Rather than getting distracted by the temporary tattoos and beachside snagfests, perhaps we should think about our own tribe and the sense of pride we feel for belonging to it. Sharing a meal with your people is a wonderful way to share a sense of belonging to each other, as well as pass on a story or two. Over the years, I’ve bared witness to loud, giant gatherings of friends, neighbours and their incredible families, some related by blood and other by choice.
My Syrian sisters Sharon and Carol Salloum, owners of Darlinghurst’s Almond Bar, regularly host amazing family backyard barbecue stylings in Granville, full of thumping Arabic pop, the air thick with the smoke of grilling skewers of chicken as well as lamb koftes, on the barbecue as well as more dips than there is bread in the world to mop it up.
Growing up, my neighbours, the Poulos family, invited my family to every birth, holiday and celebration to partake in whole-roasted spit roasted lamb, toothsome and rich with rosemary and garlic, working it off with furious circle dancing, followed by flaky, golden triangles of baklava to sweeten the celebration.
Heirloom recipes, especially the ones that aren’t written anywhere and just need to be known in the head – and the heart – are the connection we have to our past generations and the lives they led. We almost all have a favourite dish our mother, father, or perhaps a grandparent made for us in our youth that brings us back there every time we smell it being made, or taste it again after a long time.
Mine happens to be Hainanese chicken rice, with it’s rich, flavoursome rice, tender chicken and gingery shallot relish, a dish passed down by my Singaporean mother from hers. It remains the dish I crave the most when times are tough.

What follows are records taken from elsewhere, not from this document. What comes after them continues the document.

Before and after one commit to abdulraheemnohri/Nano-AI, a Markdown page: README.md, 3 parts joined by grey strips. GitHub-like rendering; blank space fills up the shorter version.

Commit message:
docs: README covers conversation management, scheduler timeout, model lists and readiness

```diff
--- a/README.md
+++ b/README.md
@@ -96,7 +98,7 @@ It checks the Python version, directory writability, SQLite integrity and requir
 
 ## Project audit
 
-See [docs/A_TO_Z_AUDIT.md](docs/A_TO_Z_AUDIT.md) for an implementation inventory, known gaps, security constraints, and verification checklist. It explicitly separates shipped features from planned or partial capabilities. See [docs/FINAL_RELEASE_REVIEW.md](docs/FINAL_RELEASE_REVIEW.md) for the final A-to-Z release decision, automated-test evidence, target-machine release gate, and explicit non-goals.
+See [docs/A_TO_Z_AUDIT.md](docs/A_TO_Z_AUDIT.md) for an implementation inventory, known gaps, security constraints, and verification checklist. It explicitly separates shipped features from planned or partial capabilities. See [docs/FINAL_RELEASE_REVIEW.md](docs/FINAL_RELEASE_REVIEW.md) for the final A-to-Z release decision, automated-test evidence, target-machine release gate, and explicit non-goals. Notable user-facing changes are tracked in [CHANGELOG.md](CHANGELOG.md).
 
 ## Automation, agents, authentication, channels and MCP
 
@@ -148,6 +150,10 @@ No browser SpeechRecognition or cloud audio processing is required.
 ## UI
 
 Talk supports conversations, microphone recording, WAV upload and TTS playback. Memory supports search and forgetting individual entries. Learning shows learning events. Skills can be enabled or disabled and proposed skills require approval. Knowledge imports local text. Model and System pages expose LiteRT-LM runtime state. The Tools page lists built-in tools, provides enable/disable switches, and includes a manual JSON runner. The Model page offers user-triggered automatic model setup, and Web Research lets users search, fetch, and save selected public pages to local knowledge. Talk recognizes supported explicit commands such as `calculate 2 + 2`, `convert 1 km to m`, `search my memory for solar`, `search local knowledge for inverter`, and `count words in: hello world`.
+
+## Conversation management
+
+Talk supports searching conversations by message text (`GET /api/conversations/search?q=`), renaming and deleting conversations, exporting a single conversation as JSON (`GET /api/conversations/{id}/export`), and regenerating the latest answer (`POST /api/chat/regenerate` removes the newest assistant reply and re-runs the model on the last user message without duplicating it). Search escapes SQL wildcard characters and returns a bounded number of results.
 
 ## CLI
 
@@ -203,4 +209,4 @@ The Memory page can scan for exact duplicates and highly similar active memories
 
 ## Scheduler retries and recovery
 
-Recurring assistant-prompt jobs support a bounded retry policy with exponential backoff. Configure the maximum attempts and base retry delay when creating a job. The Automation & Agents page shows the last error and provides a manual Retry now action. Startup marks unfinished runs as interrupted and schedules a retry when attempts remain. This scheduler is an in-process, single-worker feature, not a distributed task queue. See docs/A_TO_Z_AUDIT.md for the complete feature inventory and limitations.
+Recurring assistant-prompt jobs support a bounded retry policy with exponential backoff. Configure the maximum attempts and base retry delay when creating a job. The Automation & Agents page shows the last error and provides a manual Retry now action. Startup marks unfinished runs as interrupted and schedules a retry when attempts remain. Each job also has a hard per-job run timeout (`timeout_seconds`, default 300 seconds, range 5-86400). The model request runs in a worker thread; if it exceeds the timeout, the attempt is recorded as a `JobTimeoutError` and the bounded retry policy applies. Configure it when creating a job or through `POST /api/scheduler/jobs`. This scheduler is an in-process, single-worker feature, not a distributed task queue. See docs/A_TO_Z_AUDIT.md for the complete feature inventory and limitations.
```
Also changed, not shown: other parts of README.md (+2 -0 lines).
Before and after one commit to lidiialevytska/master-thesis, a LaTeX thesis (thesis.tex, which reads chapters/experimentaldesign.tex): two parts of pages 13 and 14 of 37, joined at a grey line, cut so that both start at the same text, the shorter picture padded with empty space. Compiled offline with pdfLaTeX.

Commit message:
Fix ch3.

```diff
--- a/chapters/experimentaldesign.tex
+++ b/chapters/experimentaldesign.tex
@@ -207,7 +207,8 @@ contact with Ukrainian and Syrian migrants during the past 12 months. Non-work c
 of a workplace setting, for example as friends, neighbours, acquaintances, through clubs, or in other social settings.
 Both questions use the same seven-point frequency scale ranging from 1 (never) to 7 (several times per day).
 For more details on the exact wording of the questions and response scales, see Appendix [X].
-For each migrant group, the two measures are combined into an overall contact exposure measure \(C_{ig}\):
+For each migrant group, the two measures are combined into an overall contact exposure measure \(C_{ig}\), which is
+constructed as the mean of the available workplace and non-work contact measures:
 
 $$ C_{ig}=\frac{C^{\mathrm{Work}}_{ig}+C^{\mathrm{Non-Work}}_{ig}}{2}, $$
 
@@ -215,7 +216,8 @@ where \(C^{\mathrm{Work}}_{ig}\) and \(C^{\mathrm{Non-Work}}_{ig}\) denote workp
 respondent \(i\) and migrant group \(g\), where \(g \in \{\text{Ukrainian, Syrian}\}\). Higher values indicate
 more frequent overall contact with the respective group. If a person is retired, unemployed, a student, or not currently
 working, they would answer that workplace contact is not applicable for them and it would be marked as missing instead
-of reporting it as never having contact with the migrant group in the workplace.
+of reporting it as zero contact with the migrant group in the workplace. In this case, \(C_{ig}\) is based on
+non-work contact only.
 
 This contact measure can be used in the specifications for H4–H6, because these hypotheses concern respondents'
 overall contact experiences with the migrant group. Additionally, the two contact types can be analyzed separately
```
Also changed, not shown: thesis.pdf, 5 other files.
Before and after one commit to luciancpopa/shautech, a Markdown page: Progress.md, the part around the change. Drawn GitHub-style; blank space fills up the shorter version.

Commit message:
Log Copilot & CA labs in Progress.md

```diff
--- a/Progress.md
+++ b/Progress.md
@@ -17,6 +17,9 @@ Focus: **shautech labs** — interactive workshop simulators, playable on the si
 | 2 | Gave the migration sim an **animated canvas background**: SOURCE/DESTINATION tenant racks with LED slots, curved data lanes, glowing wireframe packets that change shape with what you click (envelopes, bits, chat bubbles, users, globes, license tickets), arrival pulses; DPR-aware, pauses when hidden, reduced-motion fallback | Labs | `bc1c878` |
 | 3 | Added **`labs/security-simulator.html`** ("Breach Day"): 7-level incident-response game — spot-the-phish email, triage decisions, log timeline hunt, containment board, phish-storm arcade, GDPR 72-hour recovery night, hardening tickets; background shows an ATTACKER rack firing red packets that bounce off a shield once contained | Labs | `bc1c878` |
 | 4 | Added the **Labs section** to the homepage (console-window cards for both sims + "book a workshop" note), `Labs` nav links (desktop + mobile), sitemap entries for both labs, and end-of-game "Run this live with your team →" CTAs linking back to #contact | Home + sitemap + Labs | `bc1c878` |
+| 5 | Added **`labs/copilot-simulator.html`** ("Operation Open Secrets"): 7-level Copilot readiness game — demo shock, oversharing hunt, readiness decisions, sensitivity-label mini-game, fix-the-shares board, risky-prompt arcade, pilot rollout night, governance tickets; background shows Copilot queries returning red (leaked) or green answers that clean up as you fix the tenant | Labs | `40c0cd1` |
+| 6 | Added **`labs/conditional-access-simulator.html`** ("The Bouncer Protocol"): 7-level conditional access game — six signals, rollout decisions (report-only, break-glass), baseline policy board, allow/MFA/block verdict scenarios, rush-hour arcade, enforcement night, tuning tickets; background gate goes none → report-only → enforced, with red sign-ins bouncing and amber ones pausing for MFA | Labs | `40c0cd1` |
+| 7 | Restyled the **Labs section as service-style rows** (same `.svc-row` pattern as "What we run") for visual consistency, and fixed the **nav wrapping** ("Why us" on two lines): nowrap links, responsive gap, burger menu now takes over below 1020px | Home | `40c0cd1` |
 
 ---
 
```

So this Australia Day, might I suggest that instead of simply throwing another snag on the barbecue, that you perhaps consider using it as a reason to celebrate your tribe through cooking together the food that connects you, and perhaps passing on a food tradition or two to the next generation.
Melissa Leong, www.fooderati.com.au